Put your commitment where your mouth is
Global warming. Oil spills. Carbon footprints. The world’s problems seem overwhelming if you spend any time dwelling on them.
They seem so vast, so insolvable, that many of us just resign ourselves to a dismal future.
It doesn’t have to be that way.
Some local committed citizens - Transition Cowichan, Cittaslow Cowichan Bay and Cowichan Green Community - are doing just that, in hosting the third-annual Cowichan Valley Eat Local Challenge on June 17.
Locals are being encouraged to commit to eating only local, Vancouver Island-grown, raised or fished food for those 24 hours. Those interested in sharing their local dinner that evening with other, like-minded people are invited to a potluck dinner.
For those worried about not being able to have their daily cup or daily cups of Joe, not to worry, one exception to the rule is allowed.
“Many of us have read the 100 Mile Diet and Animal, Vegetable and Miracle, by Barbara Kingsolver, those two books somewhat inspired this movement,” said Jane Kilthei, a founding member of Transition Cowichan.
Cowichan Valley residents are being asked to see for themselves how local food can be cheaper, more varied, tastier and healthier than the shipped food you often find in grocery stores. The idea is to experience the wide variety of tasty, healthy food that can be sourced locally without the carbon footprint associated with shipped-in produce, to support local producers and to think about how we can increase food security on Vancouver Island.
“Eating local, not shipped food, and changing our land use practices makes a huge difference if many of us do it,” said Kilthei.
She added that if we think globally, there are hidden costs to what we’ll pay in the long run for the way we are eating now. The soil loss from industrial farming, not to mention the transportation footprint is huge.
“We’re using that day to raise awareness about how people can do something without pain and really enjoy it,” Kilthei said. “We’re doing our small part locally to chip away at a global problem.”
In addition to raising awareness among locals about the wealth of produce and food raised on Vancouver Island, the groups also hope that grocers will take note.
“With more and more people asking about where their food is coming from, we’re hoping that grocers will realize that there’s a local demand and that people really care about where they get their food.”
And beyond raising awareness, the day supports one of an area’s most valued resources, its local farmers.
“It’s so important to support farming, because farmers often don’t make a lot of money,” she said. “They often do it because they love it, they could make a lot more money doing something else, that’s why it’s important to support them.”
With California’s recent droughts, Kilthei said we can’t continue to think California will continue feeding us.
Luckily, Duncan is blessed in that it has a Saturday market, lots of farm gate sales, shops and restaurants that feature local fare, not to mention individual homeowner’s gardens.
“By taking this step, we’re doing our part locally in working on the big problems in the world,” Kilthei said.
Bill Jones, chef, author and local wild foot expert will speak at the event.
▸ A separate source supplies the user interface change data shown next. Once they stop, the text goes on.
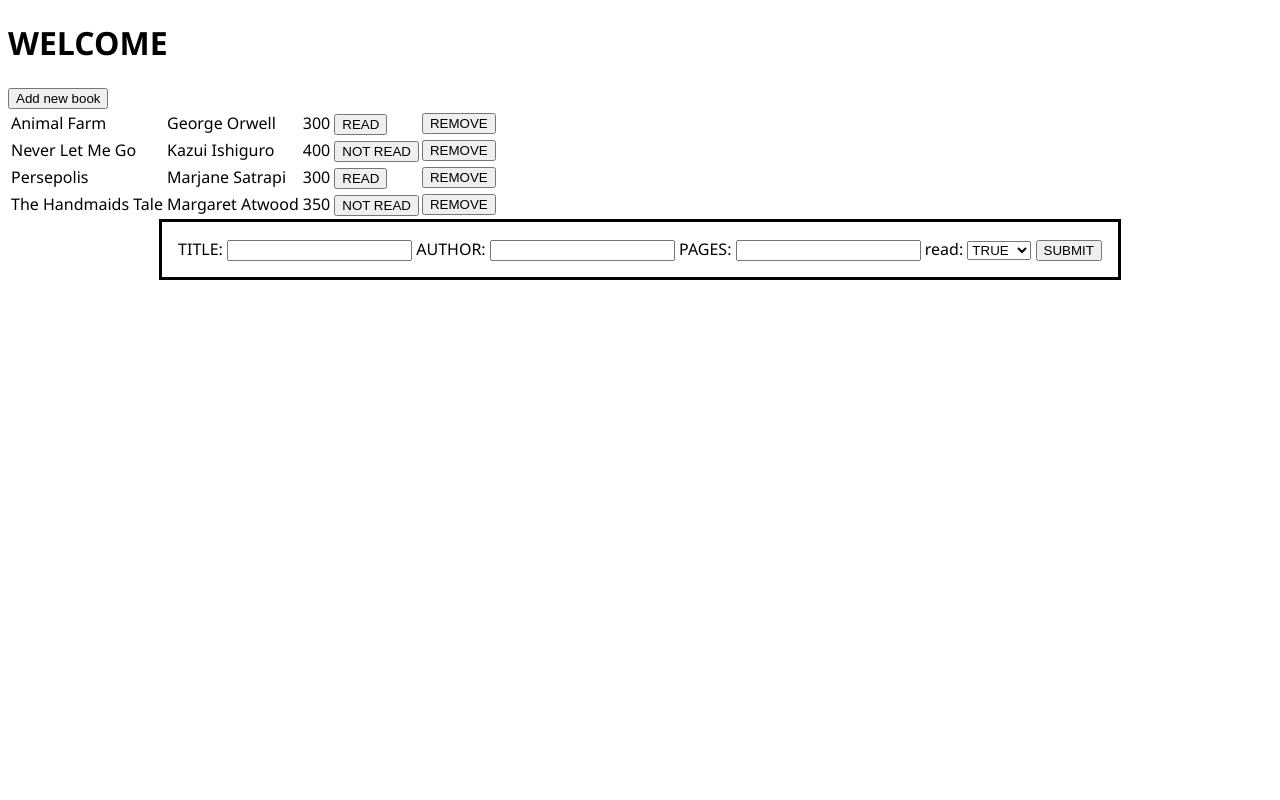
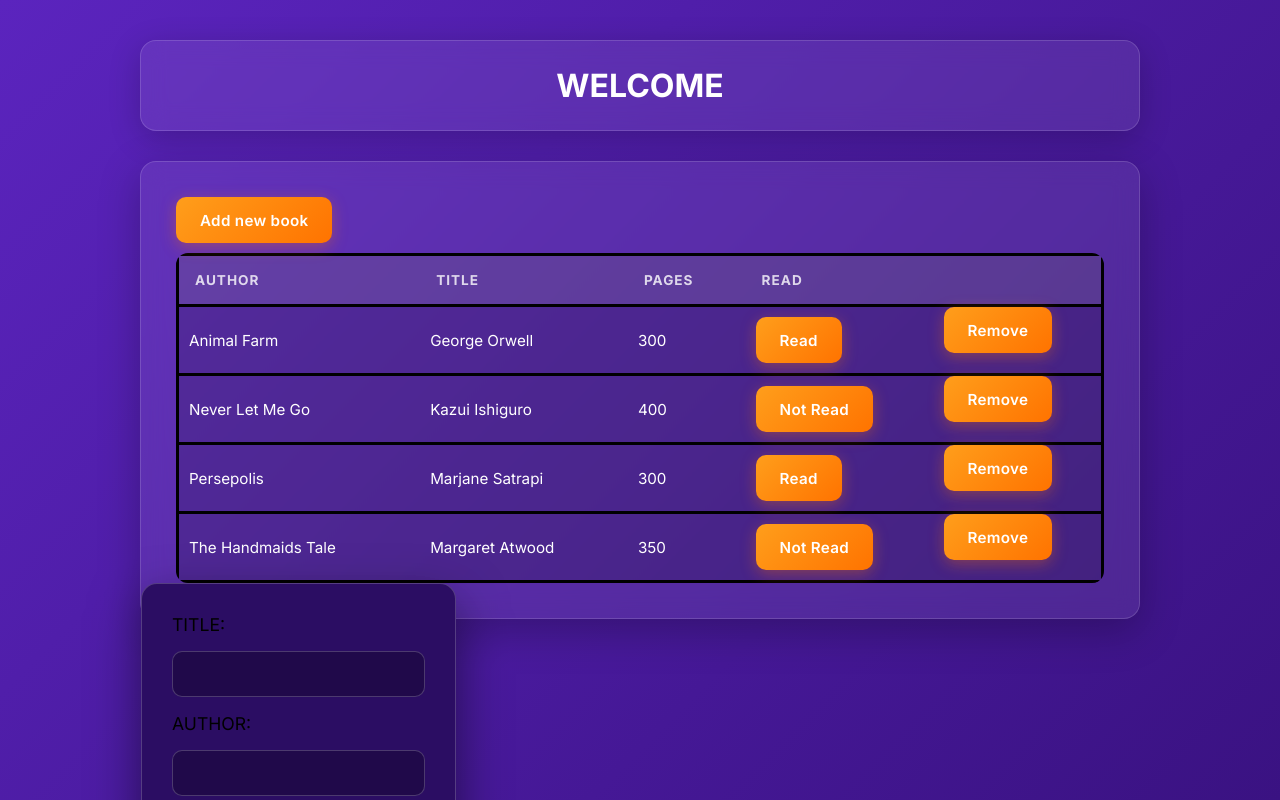
Before and after one commit to jo-and75/library, a plain HTML site: page index.html in a window 1280 px wide. Both pictures are taken after a click on the button "Add new book". Shown: the top 800 px of the page. Drawn offline with Linux system fonts and the light colour scheme.

Commit message:
Add styling to page

```diff
--- a/index.html
+++ b/index.html
@@ -15,16 +15,17 @@
     </header>
     <main>
        <button onclick="displayForm()"> Add new book</button>
-        <section>
+
         <table>
-                <tr>
+            <tr id="headers">
                 <th>Author</th>
                 <th>Title</th>
                 <th>Pages</th>
                 <th>Read</th>
+                <th></th>
             </tr>
         </table>
-        </section>
+
 
         <dialog id="dialog">
             <form id="form">
--- a/main.js
+++ b/main.js
@@ -1,7 +1,9 @@
 const myLib = [];
 const tbl = document.getElementsByTagName("table")[0];
+const headers = document.getElementById("headers");
 const form = document.getElementById("form");
 const dialog = document.getElementById("dialog");
+
 
 function Book(title, author, pages, read){
     if (!new.target){
@@ -35,6 +37,9 @@ function addBookToLib(title, author, pages, read){
 
 function displayBooks(){
     tbl.innerHTML = ""; //clear table
+
+    tbl.append(headers);
+
     for (let i = 0; i < myLib.length; i++){
         const row = document.createElement("tr");
         const col1 = document.createElement("td") ;
@@ -51,15 +56,15 @@ function displayBooks(){
 
 
         if(myLib[i].read == "TRUE"){
-            btn.textContent = "READ";
+            btn.textContent = "Read";
         } else{
-            btn.textContent = "NOT READ";
+            btn.textContent = "Not Read";
         }
 
         col4.append(btn);
 
         const remove = document.createElement("button");
-        remove.textContent = "REMOVE";
+        remove.textContent = "Remove";
 
         btn.addEventListener('click', function(){
             myLib[i].toggleRead(i);
@@ -96,24 +101,21 @@ form.addEventListener('submit', function(event){
 
 function displayForm(){
     dialog.style.display = "grid";
-}
+} //display form
 
 function hideForm(){
     dialog.style.display = "none";
-}
+} // hide form
 
 function removeBook(index){
     myLib.splice(index,1);
     displayBooks();
 
-}
+} // remove book
 
 addBookToLib("Animal Farm", "George Orwell", 300, "TRUE");
 addBookToLib("Never Let Me Go", "Kazui Ishiguro", 400, "FALSE");
 addBookToLib("Persepolis", "Marjane Satrapi", 300, "TRUE");
 addBookToLib("The Handmaids Tale", "Margaret Atwood", 350, "FALSE");
-// addBookToLib("Oliver Twist", "Charles Dickens", 450);
-// addBookToLib("1984", "George Orwell", 500);
-// addBookToLib("Darkness At Noon", "Arthur Koesteller", 800);
 
 displayBooks()
--- a/styles.css
+++ b/styles.css
@@ -1,9 +1,157 @@
-body{
+/* --- Modern Reset & Font --- */
+@import url('https://fonts.googleapis.com/css2?family=Inter:wght@400;500;600;700&display=swap');
+
+* {
+    margin: 0;
+    padding: 0;
     box-sizing: border-box;
-    padding: 0;
-    font-family: 'Segoe UI', Tahoma, Geneva, Verdana, sans-serif;
+    font-family: 'Inter', 'Segoe UI', sans-serif;
 }
 
-#dialog{
-    display:none;
+/* --- Rich Gradient Background --- */
+body {
+    background: linear-gradient(135deg, #5b24be 0%, #3a1282 100%);
+    color: #ffffff;
+    min-height: 100vh;
+    width: 100%;
+    display: flex;
+    flex-direction: column;
+    align-items: center;
+    padding: 40px 20px;
 }
+
+/* --- Sleek Header --- */
+header {
+    width: 100%;
+    max-width: 1000px;
+    padding: 25px 30px;
+    margin-bottom: 30px;
+    background: rgba(255, 255, 255, 0.08);
+    backdrop-filter: blur(12px);
+    -webkit-backdrop-filter: blur(12px);
+    border: 1px solid rgba(255, 255, 255, 0.15);
+    border-radius: 16px;
+    box-shadow: 0 8px 32px rgba(0, 0, 0, 0.2);
+    display: flex;
+    align-items: center;
+    justify-content: center;
+}
+
+/* --- Main Card Container --- */
+main {
+    width: 100%;
+    max-width: 1000px;
+    padding: 35px;
+    background: rgba(255, 255, 255, 0.08);
+    backdrop-filter: blur(12px);
+    -webkit-backdrop-filter: blur(12px);
+    border: 1px solid rgba(255, 255, 255, 0.15);
+    border-radius: 16px;
+    box-shadow: 0 12px 40px rgba(0, 0, 0, 0.25);
+    font-size: 1.1rem;
+}
+
+/* --- Modern Form & Inputs --- */
+form {
+    display: grid;
+    grid-template-columns: repeat(auto-fit, minmax(160px, 1fr));
+    gap: 16px;
+    margin-bottom: 30px;
+    align-items: end;
+}
+
+input, select {
+    width: 100%;
+    height: 46px;
+    padding: 0 16px;
+    background: rgba(0, 0, 0, 0.25);
+    border: 1px solid rgba(255, 255, 255, 0.2);
+    border-radius: 10px;
+    color: #ffffff;
+    font-size: 0.95rem;
+    outline: none;
+    transition: all 0.2s ease;
+}
+
+input::placeholder {
+    color: rgba(255, 255, 255, 0.5);
+}
+
+input:focus, select:focus {
+    border-color: #ff9100;
+    background: rgba(0, 0, 0, 0.35);
+    box-shadow: 0 0 0 3px rgba(255, 145, 0, 0.25);
+}
+
+/* --- Vibrant CTA Buttons --- */
+button {
+    background: linear-gradient(135deg, #ff9e1b 0%, #ff7300 100%);
+    color: #ffffff;
+    height: 46px;
+    padding: 0 24px;
+    border: none;
+    border-radius: 10px;
+    font-size: 0.95rem;
+    font-weight: 600;
+    letter-spacing: 0.3px;
+    cursor: pointer;
+    box-shadow: 0 4px 15px rgba(255, 115, 0, 0.35);
+    transition: all 0.2s ease;
+}
+
+button:hover {
+    transform: translateY(-2px);
+    box-shadow: 0 6px 20px rgba(255, 115, 0, 0.5);
+    filter: brightness(1.05);
+}
+
+button:active {
+    transform: translateY(0);
+}
+
+/* --- Clean Data Table --- */
+table {
+    width: 100%;
+    border-collapse: collapse;
+    margin-top: 10px;
+    overflow: hidden;
+    border-radius: 12px;
+    background: rgba(0, 0, 0, 0.15);
+}
+
+th {
+    background: rgba(255, 255, 255, 0.1);
+    text-align: left;
+    padding: 16px;
+    font-size: 0.85rem;
+    text-transform: uppercase;
+    letter-spacing: 1px;
+    color: rgba(255, 255, 255, 0.8);
+}
+
+td {
+    padding: 10px;
+    border-top: 1px solid rgba(255, 255, 255, 0.08);
+    font-size: 0.95rem;
+
+}
+
+tr {
+    /* transition: background 0.15s ease;  */
+    font-size: 1em;
+    border: solid black;
+}
+
+tbody tr:hover {
+    background: rgba(255, 255, 255, 0.06);
+}
+
+/* --- Modal / Dialog --- */
+#dialog {
+    display: none;
+    background: #2b0d63;
+    border: 1px solid rgba(255, 255, 255, 0.2);
+    border-radius: 16px;
+    padding: 30px;
+    box-shadow: 0 20px 50px rgba(0, 0, 0, 0.5);
+}
```
Lines whose indentation alone changed are shown as unchanged.
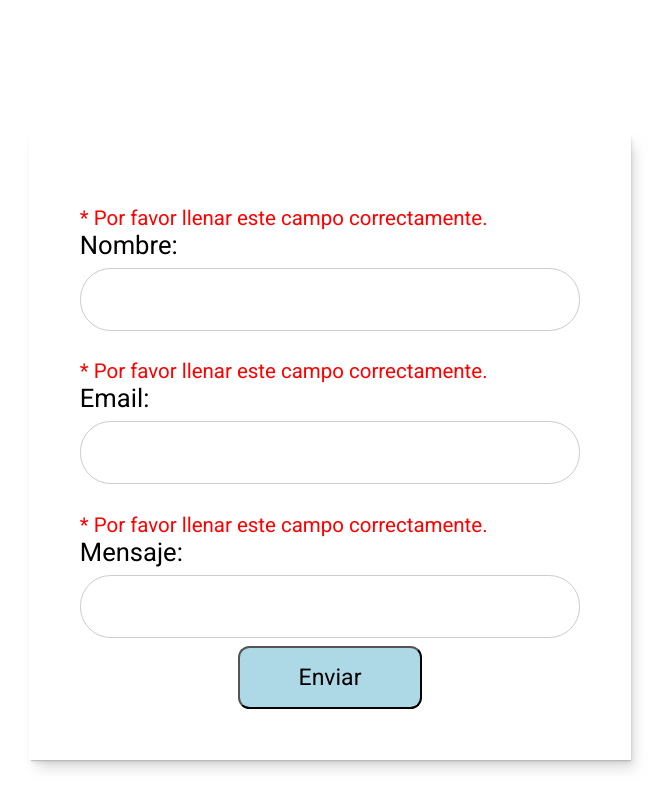
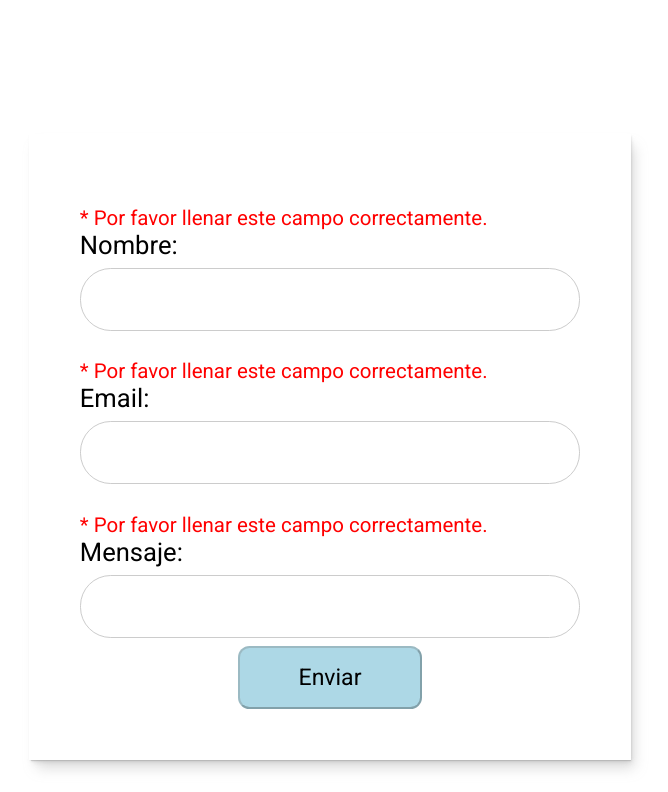
Before and after one commit to Joaquin-Quiroz-Gajardo/Portafolio, a React (Create React App) app: page / in a window 1280 px wide. Shown: the part 5997-6789 px from the top of the page, without its empty margins (310-978 px from the left). Built offline with nearby package versions, Linux system fonts and the light colour scheme.

Commit message:
verificacion formulario afecta a boton

```diff
--- a/src/Components/Contacto.tsx
+++ b/src/Components/Contacto.tsx
@@ -56,6 +56,7 @@ const Contacto = () => {
             <input onChange={(e)=>handleChange(e, SetMensajeReclutador)} required type="text" id="input-mensaje"/>
             <button
             onClick={handleMensaje}
+            disabled={emailRegex.test(emailReclutador) && mensajeReclutador!="" && nameReclutador!=""?false:true}
             >Enviar</button>
           </form>
         </div>
```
There is no cost to attend, but donations are welcome.
What: Potluck, bring a dish made with local Vancouver Island ingredients to share
When: June 17, 2014, 4:30-7:30 p.m.
Where: Christian Reform Church, 930 Trunk Road, Duncan
Cost: By donation